When it comes to the inverter and three-electricity domain controller for the next step, and the power distribution architecture, I would like to delve into the emergency power supply solution developed by Power Integrations for specific details.

Power Integrations’ InnoSwitch™3-AQ

In this regard, Power Integrations mainly tackles the issue of controlling the low-voltage power supply for the inverter. In traditional designs, the 12V conventional low-voltage power supply architecture is used, and the low-voltage input path must provide redundancy to meet ASIL requirements. This is mainly due to compliance considerations. In the absence of 12V power input conditions, the charge on the bus capacitor cannot be released actively.

Note: Companies typically address design concerns through an additional discharge resistor.

▲Figure 1. Inverter control

So, from the perspective of Power Integrations’ considerations, the inverter needs to work under both 12V low-voltage and high-voltage power supplies (supporting 400V and 800V systems) to allow safety functions to work without voltage, enabling the MCU to perform safety releases.

▲Figure 2. Two alternative paths

▲Figure 3. Detection triggering and action

Power Integrations’ specific solution is to design an InnoSwitch™3-AQ flyback switch, which is certified by AECQ for automobiles.

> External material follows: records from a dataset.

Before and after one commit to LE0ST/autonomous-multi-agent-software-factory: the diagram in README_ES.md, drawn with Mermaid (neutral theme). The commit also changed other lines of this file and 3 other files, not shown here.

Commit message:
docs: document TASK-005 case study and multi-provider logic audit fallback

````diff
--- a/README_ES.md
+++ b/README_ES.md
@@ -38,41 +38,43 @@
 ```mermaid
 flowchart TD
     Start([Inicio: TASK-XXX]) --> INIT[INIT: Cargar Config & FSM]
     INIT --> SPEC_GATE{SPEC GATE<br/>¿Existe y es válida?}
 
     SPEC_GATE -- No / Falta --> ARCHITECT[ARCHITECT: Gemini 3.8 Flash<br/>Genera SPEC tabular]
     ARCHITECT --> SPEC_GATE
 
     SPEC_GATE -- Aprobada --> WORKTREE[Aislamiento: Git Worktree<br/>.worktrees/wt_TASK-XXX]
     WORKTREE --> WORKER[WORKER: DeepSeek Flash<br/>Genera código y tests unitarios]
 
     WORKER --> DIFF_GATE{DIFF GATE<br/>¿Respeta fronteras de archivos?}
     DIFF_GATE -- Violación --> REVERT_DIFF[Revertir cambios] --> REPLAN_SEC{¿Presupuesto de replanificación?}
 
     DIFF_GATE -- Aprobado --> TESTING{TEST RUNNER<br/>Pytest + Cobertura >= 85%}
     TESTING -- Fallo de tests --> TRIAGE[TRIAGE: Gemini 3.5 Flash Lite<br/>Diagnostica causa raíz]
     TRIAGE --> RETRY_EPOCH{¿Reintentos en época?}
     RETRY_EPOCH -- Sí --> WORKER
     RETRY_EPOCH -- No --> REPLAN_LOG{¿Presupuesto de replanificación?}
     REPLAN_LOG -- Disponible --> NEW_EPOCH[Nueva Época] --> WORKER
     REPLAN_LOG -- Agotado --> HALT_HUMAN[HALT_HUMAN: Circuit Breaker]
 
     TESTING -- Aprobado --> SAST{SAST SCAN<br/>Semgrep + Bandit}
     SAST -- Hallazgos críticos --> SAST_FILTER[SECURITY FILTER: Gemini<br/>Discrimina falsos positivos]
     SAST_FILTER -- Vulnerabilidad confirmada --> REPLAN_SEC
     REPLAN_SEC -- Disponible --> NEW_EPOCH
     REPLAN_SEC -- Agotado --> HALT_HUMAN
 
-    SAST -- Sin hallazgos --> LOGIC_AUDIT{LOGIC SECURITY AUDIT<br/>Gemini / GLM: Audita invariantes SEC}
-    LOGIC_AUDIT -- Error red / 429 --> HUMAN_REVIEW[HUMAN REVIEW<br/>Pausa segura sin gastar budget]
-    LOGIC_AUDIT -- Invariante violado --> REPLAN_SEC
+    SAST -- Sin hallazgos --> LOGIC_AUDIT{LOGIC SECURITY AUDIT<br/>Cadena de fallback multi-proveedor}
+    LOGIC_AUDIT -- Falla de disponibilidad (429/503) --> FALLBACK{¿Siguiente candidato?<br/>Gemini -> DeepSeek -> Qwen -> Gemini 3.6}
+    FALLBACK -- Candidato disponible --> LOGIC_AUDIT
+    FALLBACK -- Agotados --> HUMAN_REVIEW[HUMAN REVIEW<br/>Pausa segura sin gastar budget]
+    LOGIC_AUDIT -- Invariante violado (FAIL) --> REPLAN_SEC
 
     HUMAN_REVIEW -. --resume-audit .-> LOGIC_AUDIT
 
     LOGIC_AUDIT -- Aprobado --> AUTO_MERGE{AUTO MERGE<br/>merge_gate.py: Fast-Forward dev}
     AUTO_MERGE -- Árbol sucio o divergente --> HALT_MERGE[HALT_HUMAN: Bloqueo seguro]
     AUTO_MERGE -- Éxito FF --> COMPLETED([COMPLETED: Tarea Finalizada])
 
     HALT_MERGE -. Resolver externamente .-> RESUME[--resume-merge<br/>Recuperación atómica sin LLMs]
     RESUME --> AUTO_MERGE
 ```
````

This module combines primary and secondary controllers and safety feedback circuits into a single IC.

▲Figure 4. Description of PI's main chip▲Figure 5. Schematic design of PI's PCBA

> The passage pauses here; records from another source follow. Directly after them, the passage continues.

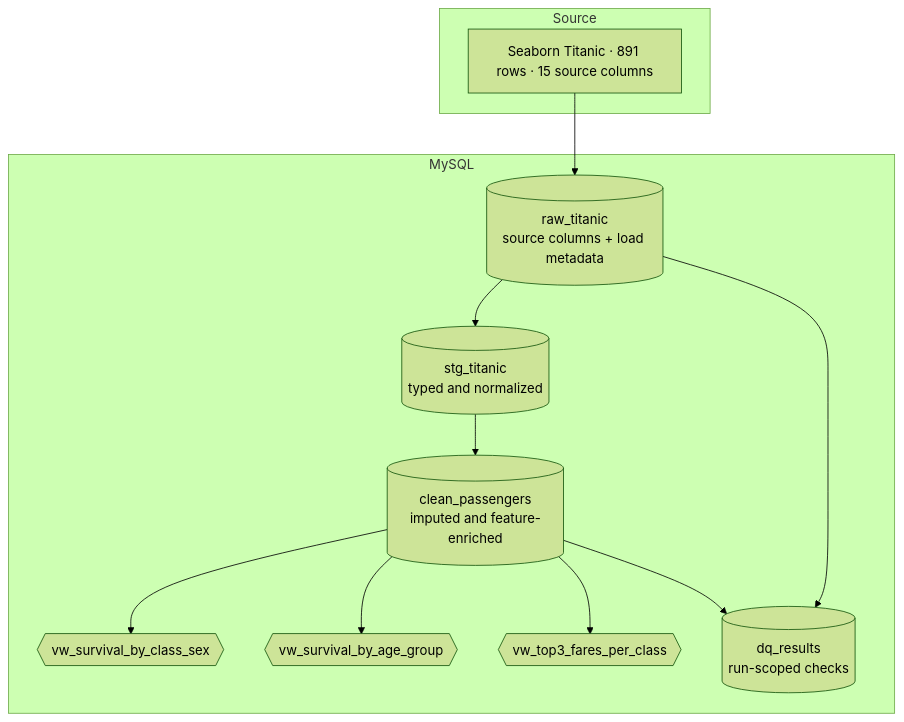
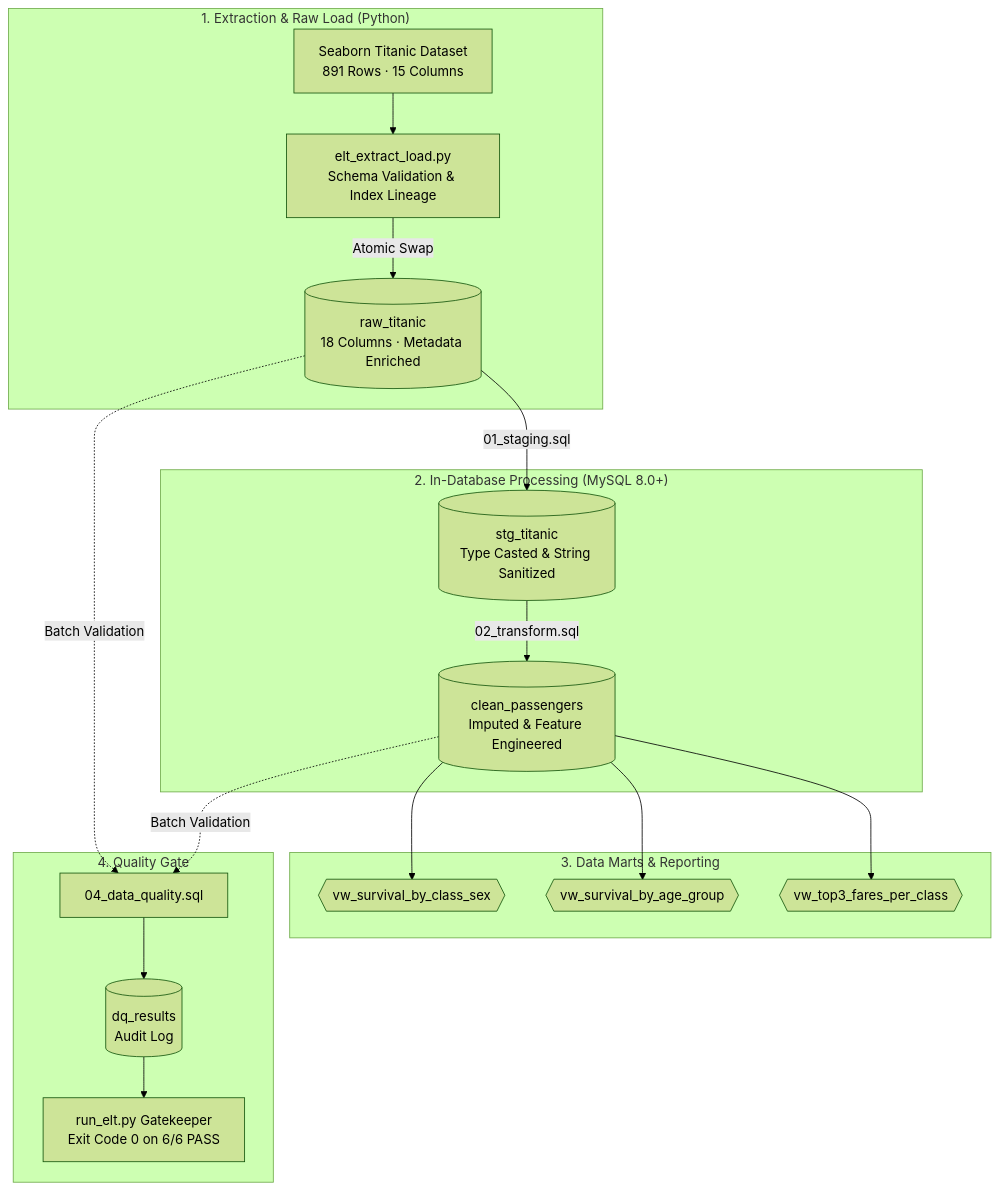
The diagram in README.md (Vasanthkeerthan/Titanic-ELT-Pipeline), drawn with Mermaid (forest theme) before and after one commit. The commit also changed other lines of this file, not shown here.

Commit message:
Improve Titanic ELT project README

````diff
--- a/README.md
+++ b/README.md
@@ -37,22 +69,25 @@
 ```mermaid
 flowchart TB
-    subgraph Source
-      S[Seaborn Titanic · 891 rows · 15 source columns]
+    subgraph Ingestion["1. Extraction & Raw Load (Python)"]
+        S[Seaborn Titanic Dataset<br/>891 Rows · 15 Columns] --> P[elt_extract_load.py<br/>Schema Validation & Index Lineage]
+        P -->|Atomic Swap| RAW[(raw_titanic<br/>18 Columns · Metadata Enriched)]
     end
-    subgraph MySQL
-      R[(raw_titanic<br/>source columns + load metadata)]
-      T[(stg_titanic<br/>typed and normalized)]
-      C[(clean_passengers<br/>imputed and feature-enriched)]
-      V1{{vw_survival_by_class_sex}}
-      V2{{vw_survival_by_age_group}}
-      V3{{vw_top3_fares_per_class}}
-      Q[(dq_results<br/>run-scoped checks)]
-      R --> T --> C
-      C --> V1
-      C --> V2
-      C --> V3
-      R --> Q
-      C --> Q
+
+    subgraph Transformation["2. In-Database Processing (MySQL 8.0+)"]
+        RAW -->|01_staging.sql| STG[(stg_titanic<br/>Type Casted & String Sanitized)]
+        STG -->|02_transform.sql| CLN[(clean_passengers<br/>Imputed & Feature Engineered)]
     end
-    S --> R
+
+    subgraph Analytics["3. Data Marts & Reporting"]
+        CLN --> V1{{vw_survival_by_class_sex}}
+        CLN --> V2{{vw_survival_by_age_group}}
+        CLN --> V3{{vw_top3_fares_per_class}}
+    end
+
+    subgraph Quality["4. Quality Gate"]
+        RAW -.->|Batch Validation| DQ[04_data_quality.sql]
+        CLN -.->|Batch Validation| DQ
+        DQ --> DQT[(dq_results<br/>Audit Log)]
+        DQT --> RUNNER[run_elt.py Gatekeeper<br/>Exit Code 0 on 6/6 PASS]
+    end
 ```
````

▲Figure 6. Physical design of PI's PCBA

From a high-level perspective, the functions of the vehicle are divided into different safety levels, which require the configuration of redundancy for different safety needs. For example, a separate 12V power supply system is configured for some important units, such as the future core actuators (brakes and steering), with a design of two batteries, two DCDC converters, and distribution lines.

▲Figure 7. How should the voltage distribution architecture change?

▲Figure 8. Future-oriented decomposition, dual 12V architecture

Of course, such configuration may not be reasonable. From the perspective of centralized architecture, it is possible to directly divide them into two types: dual DCDC single battery + dual battery or single DC-DC different modes.

▲Figure 9. To save more, either dual DCDC or dual battery

Moreover, if we expand our imagination, we can directly configure an independent computing power supply path based on high-level integration to provide high-voltage power supply paths for the computing platform, making the DCDC module similar to PI’s vision, which may be a more direct way.

One interesting example I have heard before is to use two high-voltage batteries of different sizes to completely replace the original 12V battery, realizing the concept of never power-off in the power supply system. In fact, the preparation of two high-voltage configuration inputs ensures that low voltage is never lacking, so the high-voltage DCDC module can be distributed, which is another solution.## Summary:

In my personal opinion, all supercomputing platforms are equipped with power architectures that match high computing power, and it may be more reasonable to directly use a DCDC (400/800 -48/12V) power supply design for future supercomputing platforms if high voltage is provided locally.

It may not be reasonable to supply power with 12V overall because the path is too long.

This article is a translation by ChatGPT of a Chinese report from 42HOW. If you have any questions about it, please email bd@42how.com.